[[ GIVEN RECORDS open ]]

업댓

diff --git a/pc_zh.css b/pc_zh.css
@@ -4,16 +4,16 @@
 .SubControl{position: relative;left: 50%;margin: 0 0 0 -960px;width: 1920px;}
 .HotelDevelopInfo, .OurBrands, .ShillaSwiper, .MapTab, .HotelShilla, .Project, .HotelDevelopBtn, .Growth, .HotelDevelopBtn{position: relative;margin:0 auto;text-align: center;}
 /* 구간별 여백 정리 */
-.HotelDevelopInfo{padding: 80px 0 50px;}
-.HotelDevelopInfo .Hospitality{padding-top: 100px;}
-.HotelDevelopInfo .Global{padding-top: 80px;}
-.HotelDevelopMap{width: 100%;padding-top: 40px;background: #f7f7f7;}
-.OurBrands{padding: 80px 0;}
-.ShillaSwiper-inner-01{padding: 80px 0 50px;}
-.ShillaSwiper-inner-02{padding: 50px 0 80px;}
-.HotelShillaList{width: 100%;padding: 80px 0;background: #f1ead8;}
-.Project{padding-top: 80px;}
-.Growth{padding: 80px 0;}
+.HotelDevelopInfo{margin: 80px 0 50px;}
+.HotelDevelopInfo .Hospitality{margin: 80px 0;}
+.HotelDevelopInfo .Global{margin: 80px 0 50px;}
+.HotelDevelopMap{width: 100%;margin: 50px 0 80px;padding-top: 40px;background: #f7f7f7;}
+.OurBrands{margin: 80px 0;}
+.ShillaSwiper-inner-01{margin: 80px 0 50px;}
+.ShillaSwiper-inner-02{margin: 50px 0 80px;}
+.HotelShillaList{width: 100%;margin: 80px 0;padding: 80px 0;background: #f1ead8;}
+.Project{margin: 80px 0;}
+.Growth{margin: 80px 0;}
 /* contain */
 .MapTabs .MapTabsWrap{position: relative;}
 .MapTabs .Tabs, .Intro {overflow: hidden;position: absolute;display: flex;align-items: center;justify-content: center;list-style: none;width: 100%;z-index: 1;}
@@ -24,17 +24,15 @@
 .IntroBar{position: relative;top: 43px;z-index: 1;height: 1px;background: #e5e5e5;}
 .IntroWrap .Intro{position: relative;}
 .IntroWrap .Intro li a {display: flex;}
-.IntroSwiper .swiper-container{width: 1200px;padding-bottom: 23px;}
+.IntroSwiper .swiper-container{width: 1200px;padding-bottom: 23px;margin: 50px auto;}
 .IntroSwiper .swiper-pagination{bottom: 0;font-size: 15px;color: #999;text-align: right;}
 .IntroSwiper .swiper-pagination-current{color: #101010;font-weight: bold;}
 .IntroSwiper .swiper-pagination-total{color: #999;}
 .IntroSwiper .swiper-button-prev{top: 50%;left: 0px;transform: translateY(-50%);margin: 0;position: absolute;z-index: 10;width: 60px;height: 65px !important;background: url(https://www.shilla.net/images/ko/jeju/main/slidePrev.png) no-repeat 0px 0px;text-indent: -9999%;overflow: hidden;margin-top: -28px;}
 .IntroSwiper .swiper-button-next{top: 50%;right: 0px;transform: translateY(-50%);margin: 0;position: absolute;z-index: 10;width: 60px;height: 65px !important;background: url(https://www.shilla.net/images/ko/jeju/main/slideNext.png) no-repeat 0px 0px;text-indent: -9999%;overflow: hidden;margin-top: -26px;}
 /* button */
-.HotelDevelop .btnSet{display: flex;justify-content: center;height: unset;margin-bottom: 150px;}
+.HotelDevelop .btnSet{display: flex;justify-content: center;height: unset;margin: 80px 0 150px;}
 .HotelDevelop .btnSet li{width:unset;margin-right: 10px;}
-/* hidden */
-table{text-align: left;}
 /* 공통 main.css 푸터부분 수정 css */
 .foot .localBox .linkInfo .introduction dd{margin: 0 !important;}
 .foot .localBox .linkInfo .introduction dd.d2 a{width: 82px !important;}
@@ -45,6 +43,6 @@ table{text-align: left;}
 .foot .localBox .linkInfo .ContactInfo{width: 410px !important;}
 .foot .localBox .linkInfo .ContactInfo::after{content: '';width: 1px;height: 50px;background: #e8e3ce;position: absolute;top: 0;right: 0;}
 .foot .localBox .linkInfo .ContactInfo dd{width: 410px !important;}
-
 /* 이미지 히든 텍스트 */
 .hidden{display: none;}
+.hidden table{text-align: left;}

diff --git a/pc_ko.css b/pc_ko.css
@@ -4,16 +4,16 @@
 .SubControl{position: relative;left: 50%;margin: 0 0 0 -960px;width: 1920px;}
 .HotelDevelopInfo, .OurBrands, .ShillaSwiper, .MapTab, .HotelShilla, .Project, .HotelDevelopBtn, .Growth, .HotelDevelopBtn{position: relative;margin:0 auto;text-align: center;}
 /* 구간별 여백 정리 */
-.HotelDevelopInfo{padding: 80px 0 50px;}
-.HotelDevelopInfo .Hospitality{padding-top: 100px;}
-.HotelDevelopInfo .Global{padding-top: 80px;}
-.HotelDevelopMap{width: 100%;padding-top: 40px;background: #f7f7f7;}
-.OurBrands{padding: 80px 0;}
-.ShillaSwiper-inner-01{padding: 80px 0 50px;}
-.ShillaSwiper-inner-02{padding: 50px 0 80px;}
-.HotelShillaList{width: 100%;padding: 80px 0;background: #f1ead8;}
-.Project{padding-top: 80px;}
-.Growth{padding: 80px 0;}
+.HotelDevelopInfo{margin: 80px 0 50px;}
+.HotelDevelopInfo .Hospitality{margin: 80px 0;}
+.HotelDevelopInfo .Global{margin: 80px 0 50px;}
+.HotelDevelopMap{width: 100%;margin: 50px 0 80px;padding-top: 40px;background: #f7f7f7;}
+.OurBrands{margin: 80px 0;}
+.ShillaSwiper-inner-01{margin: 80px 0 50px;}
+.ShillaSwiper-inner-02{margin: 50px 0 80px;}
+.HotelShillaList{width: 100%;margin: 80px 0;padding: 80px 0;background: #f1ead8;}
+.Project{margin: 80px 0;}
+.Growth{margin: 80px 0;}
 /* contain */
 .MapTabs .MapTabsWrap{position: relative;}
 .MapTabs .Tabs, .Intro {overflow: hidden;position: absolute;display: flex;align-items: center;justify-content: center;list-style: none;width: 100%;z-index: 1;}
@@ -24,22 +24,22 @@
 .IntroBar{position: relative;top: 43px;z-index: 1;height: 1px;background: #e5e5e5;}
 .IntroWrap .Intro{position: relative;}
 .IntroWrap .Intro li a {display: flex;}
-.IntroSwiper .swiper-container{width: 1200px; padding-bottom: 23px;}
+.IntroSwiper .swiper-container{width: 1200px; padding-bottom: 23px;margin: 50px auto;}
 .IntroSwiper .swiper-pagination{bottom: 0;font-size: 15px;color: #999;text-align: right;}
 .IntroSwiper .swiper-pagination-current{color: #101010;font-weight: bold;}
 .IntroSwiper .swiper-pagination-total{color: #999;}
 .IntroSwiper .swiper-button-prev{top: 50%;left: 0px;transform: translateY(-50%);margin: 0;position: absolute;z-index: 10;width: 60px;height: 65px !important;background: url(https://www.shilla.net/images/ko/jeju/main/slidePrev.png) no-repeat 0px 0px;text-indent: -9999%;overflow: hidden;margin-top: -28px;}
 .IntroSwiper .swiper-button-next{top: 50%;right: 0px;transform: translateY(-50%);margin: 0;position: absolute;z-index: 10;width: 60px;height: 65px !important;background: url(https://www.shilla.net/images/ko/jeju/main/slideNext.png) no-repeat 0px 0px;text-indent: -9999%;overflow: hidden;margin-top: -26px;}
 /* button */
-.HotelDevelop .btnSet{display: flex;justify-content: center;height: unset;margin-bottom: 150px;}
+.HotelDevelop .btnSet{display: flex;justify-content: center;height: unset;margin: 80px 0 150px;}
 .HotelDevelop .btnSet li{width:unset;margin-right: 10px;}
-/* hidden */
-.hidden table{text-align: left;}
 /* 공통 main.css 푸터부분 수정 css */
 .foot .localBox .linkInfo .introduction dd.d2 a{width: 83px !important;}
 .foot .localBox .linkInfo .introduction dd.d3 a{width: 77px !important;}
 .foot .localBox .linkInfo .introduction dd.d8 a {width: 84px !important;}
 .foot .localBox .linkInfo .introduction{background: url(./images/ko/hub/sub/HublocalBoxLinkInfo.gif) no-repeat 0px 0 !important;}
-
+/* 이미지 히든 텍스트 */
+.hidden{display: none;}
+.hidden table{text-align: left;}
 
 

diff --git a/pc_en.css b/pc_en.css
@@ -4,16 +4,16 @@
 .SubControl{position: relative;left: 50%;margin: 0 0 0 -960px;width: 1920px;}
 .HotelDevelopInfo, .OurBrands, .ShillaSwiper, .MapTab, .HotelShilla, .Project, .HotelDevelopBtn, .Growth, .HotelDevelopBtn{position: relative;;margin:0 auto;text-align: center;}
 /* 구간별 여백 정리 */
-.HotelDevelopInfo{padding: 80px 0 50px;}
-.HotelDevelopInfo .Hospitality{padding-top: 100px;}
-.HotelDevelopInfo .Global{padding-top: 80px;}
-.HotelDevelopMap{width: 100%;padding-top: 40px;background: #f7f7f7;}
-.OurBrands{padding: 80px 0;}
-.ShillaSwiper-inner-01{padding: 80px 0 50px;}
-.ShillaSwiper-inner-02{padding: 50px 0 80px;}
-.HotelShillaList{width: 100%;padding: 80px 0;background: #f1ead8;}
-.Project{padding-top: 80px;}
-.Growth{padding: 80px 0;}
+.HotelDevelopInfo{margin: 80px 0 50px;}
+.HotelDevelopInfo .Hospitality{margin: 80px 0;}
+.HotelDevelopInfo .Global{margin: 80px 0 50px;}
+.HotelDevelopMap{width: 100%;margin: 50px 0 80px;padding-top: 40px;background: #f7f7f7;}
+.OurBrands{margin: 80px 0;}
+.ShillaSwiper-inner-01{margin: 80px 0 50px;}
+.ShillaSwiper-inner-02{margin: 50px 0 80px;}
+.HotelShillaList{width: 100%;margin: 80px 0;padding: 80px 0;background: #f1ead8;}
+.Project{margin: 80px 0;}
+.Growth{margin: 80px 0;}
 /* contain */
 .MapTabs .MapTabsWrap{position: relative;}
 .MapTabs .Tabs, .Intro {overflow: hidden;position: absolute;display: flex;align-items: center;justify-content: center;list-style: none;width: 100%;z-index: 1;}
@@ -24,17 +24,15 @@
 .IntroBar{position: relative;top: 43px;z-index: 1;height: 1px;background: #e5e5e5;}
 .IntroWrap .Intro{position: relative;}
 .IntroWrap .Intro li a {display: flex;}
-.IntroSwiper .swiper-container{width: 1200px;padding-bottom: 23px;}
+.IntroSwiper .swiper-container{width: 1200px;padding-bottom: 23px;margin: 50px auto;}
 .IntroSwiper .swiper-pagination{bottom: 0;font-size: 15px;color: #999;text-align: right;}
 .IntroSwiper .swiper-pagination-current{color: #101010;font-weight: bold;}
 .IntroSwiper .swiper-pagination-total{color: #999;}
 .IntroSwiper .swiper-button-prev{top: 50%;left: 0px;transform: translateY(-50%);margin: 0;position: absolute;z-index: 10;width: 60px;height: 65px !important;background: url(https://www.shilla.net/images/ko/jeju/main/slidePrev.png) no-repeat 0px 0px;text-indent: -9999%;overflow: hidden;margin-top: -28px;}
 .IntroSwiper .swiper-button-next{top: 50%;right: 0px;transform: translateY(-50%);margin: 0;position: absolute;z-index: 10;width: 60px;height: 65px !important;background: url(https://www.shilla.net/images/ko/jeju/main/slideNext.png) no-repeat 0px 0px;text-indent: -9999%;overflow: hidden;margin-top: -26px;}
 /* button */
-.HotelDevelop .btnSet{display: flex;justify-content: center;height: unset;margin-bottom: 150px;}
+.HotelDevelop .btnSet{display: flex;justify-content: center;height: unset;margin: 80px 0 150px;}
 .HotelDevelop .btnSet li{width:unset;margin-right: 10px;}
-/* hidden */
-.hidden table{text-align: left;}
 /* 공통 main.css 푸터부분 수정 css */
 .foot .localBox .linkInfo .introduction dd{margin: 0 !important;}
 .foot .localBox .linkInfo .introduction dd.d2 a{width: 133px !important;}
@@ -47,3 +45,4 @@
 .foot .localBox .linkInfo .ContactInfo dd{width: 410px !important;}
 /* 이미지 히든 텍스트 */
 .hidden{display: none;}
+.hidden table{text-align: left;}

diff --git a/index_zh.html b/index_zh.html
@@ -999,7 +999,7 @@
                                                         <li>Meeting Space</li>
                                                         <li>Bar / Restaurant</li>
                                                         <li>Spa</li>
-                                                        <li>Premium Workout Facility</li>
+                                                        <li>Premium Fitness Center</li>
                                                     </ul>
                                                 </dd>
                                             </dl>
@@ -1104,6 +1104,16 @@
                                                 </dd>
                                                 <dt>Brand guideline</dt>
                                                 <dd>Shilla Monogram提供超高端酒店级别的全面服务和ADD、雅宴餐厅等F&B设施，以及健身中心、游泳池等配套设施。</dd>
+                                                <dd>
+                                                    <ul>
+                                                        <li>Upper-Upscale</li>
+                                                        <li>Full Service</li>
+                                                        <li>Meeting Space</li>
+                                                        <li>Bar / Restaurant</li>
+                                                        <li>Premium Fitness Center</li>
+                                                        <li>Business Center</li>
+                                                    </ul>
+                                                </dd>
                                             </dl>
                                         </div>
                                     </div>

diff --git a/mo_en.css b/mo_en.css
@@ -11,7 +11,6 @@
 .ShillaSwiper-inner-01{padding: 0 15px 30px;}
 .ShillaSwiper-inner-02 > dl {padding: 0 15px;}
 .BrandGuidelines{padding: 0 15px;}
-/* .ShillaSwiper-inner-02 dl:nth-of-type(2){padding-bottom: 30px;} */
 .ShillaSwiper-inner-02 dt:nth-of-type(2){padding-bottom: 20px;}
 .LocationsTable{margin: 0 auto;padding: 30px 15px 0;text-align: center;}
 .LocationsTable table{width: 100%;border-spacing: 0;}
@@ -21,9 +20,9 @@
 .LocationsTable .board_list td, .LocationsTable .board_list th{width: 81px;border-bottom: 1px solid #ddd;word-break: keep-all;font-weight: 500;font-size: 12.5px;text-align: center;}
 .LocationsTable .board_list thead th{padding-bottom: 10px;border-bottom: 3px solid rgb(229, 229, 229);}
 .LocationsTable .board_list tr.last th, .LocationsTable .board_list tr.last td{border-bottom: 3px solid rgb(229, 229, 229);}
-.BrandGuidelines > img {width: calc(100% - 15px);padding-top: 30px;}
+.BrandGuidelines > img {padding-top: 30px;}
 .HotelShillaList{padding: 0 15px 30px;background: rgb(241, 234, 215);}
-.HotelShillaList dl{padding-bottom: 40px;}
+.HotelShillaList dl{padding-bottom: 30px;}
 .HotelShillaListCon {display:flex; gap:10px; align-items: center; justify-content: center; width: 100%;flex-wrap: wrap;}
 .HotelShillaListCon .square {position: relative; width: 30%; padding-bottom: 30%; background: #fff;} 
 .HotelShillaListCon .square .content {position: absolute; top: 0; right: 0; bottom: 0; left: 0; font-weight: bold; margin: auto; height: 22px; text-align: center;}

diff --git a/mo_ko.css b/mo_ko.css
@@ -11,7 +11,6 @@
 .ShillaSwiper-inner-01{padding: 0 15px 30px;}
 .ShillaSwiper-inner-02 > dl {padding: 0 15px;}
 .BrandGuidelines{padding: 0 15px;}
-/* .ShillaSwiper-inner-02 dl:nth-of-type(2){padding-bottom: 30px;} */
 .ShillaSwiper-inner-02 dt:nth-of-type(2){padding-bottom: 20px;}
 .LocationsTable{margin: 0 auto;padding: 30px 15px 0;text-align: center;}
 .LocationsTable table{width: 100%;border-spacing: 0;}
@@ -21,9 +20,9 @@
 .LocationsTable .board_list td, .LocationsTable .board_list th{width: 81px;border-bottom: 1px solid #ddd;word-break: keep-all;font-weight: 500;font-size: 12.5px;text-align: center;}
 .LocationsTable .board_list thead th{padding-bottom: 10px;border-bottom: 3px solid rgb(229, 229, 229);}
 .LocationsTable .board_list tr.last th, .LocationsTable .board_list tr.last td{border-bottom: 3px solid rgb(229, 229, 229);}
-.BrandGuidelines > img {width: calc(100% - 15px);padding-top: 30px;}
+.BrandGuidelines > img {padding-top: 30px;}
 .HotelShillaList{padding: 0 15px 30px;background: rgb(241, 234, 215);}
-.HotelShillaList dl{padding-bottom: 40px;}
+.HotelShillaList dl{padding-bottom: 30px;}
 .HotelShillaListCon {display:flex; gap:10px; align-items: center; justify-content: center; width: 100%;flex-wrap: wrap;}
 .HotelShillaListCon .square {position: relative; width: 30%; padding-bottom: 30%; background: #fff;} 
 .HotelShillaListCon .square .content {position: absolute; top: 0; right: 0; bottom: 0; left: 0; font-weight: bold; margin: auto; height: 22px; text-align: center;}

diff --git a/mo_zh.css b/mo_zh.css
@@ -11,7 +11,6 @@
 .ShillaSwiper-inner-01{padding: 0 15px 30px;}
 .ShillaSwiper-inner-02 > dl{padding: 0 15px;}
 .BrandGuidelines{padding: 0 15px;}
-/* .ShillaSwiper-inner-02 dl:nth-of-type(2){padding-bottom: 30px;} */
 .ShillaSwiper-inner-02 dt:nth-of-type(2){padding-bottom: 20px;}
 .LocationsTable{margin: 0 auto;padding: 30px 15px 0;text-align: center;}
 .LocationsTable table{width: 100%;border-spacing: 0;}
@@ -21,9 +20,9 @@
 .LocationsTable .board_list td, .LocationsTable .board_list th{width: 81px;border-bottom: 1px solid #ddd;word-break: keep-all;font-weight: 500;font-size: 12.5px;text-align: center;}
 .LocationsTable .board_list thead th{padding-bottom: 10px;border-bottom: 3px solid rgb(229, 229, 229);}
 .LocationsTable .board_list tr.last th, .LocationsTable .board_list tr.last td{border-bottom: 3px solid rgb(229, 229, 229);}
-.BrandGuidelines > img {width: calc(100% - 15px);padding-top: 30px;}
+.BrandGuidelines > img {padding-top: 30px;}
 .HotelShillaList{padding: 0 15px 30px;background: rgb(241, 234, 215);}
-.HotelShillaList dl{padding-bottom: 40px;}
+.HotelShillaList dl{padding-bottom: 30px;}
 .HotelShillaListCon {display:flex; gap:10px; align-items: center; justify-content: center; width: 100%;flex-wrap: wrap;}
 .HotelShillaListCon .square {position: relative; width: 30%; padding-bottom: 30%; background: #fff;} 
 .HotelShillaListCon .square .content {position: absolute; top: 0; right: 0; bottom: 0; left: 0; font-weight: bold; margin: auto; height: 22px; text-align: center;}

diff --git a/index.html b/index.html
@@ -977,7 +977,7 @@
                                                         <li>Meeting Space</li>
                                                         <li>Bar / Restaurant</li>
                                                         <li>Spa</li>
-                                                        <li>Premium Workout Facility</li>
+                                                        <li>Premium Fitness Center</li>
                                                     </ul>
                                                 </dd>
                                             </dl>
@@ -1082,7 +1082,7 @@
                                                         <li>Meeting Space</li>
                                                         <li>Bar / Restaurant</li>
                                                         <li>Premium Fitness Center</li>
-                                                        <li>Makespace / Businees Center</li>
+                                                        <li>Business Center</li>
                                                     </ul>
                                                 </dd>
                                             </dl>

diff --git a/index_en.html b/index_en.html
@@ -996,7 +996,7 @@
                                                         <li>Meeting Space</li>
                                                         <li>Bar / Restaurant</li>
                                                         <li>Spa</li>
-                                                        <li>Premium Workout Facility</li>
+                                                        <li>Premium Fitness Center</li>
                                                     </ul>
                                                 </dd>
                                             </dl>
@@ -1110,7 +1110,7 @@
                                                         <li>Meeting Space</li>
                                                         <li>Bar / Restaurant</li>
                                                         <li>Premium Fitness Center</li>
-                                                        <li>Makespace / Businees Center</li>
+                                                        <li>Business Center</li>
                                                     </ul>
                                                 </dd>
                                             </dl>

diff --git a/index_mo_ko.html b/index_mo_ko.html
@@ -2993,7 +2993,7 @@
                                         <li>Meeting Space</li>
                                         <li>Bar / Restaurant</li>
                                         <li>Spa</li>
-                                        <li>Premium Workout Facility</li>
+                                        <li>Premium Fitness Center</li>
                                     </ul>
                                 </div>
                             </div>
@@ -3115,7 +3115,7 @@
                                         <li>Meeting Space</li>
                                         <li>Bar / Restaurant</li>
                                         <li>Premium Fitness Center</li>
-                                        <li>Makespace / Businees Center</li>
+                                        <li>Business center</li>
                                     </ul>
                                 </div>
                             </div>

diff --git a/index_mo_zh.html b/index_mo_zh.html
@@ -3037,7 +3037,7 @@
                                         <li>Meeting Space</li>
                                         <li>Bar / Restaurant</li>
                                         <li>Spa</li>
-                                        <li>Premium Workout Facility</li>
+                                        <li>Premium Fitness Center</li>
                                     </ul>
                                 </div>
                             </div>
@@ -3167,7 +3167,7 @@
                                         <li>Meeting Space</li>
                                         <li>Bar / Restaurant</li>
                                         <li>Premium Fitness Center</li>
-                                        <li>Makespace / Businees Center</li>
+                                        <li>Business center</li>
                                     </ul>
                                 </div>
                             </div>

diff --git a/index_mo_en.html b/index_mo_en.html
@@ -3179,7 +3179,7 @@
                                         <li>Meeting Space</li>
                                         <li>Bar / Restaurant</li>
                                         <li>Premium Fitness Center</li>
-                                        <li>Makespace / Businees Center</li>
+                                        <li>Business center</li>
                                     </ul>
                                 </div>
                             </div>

[[ GIVEN RECORDS closed ]]

#### [EXERCISE DIRECTIONS]
Each line above that contains the string "ContactInfo" should be identified and copied.

#### [OUTPUT FOR THIS TASK]
 .foot .localBox .linkInfo .ContactInfo{width: 410px !important;}
 .foot .localBox .linkInfo .ContactInfo::after{content: '';width: 1px;height: 50px;background: #e8e3ce;position: absolute;top: 0;right: 0;}
 .foot .localBox .linkInfo .ContactInfo dd{width: 410px !important;}
 .foot .localBox .linkInfo .ContactInfo dd{width: 410px !important;}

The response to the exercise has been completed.